• What you are asked to do: From the records below, copy out each line that has the word "name".

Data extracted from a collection

_ _ _ _

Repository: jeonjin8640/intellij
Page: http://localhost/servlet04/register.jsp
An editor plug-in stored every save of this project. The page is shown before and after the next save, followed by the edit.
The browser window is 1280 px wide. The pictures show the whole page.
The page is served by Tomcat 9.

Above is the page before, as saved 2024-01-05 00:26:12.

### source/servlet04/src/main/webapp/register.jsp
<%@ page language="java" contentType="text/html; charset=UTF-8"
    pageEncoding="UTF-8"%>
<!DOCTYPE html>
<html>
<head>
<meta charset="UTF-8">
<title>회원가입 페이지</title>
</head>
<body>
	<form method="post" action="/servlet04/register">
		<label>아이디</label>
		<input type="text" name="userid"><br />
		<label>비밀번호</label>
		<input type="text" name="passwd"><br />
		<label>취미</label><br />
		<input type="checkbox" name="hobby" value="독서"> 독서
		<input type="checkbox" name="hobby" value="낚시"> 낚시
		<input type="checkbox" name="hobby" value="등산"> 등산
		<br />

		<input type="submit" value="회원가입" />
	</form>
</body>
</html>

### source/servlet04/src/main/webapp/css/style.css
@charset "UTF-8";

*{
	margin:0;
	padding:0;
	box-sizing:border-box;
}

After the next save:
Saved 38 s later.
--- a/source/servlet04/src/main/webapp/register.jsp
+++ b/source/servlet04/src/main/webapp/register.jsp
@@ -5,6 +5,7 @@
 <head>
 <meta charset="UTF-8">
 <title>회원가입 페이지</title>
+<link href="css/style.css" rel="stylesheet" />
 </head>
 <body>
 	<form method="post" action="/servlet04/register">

_ _ _ _

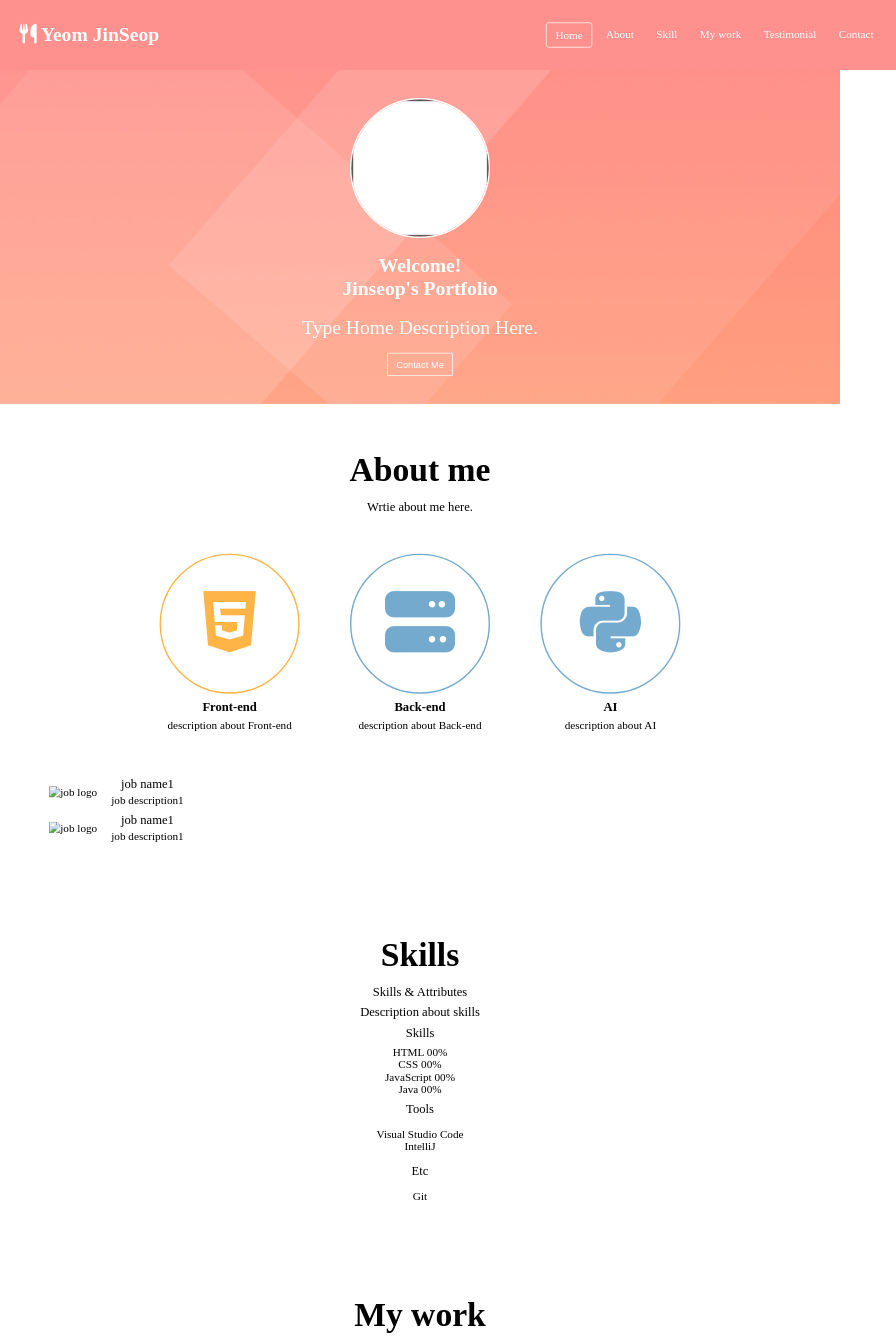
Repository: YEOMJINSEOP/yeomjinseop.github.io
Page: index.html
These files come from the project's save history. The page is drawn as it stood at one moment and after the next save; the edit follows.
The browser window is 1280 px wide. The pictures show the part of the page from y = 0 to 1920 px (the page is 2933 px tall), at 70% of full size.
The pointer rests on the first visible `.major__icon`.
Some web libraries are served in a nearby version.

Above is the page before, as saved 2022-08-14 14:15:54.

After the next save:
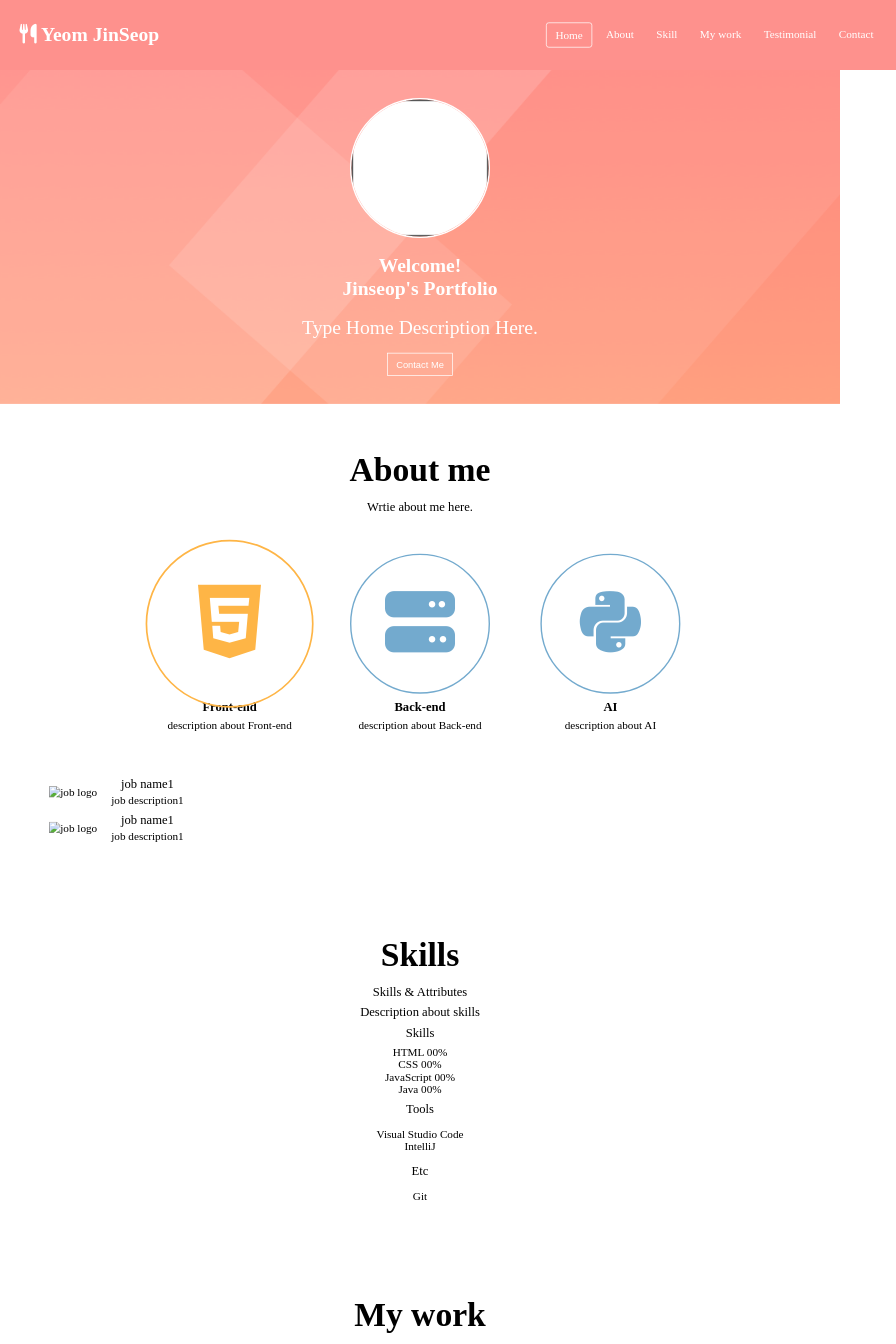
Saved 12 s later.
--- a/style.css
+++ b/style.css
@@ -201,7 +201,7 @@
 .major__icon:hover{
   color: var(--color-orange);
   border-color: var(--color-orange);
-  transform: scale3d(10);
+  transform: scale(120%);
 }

_ _ _ _

• Result of the task:
		<input type="text" name="userid"><br />
		<input type="text" name="passwd"><br />
		<input type="checkbox" name="hobby" value="독서"> 독서
		<input type="checkbox" name="hobby" value="낚시"> 낚시
		<input type="checkbox" name="hobby" value="등산"> 등산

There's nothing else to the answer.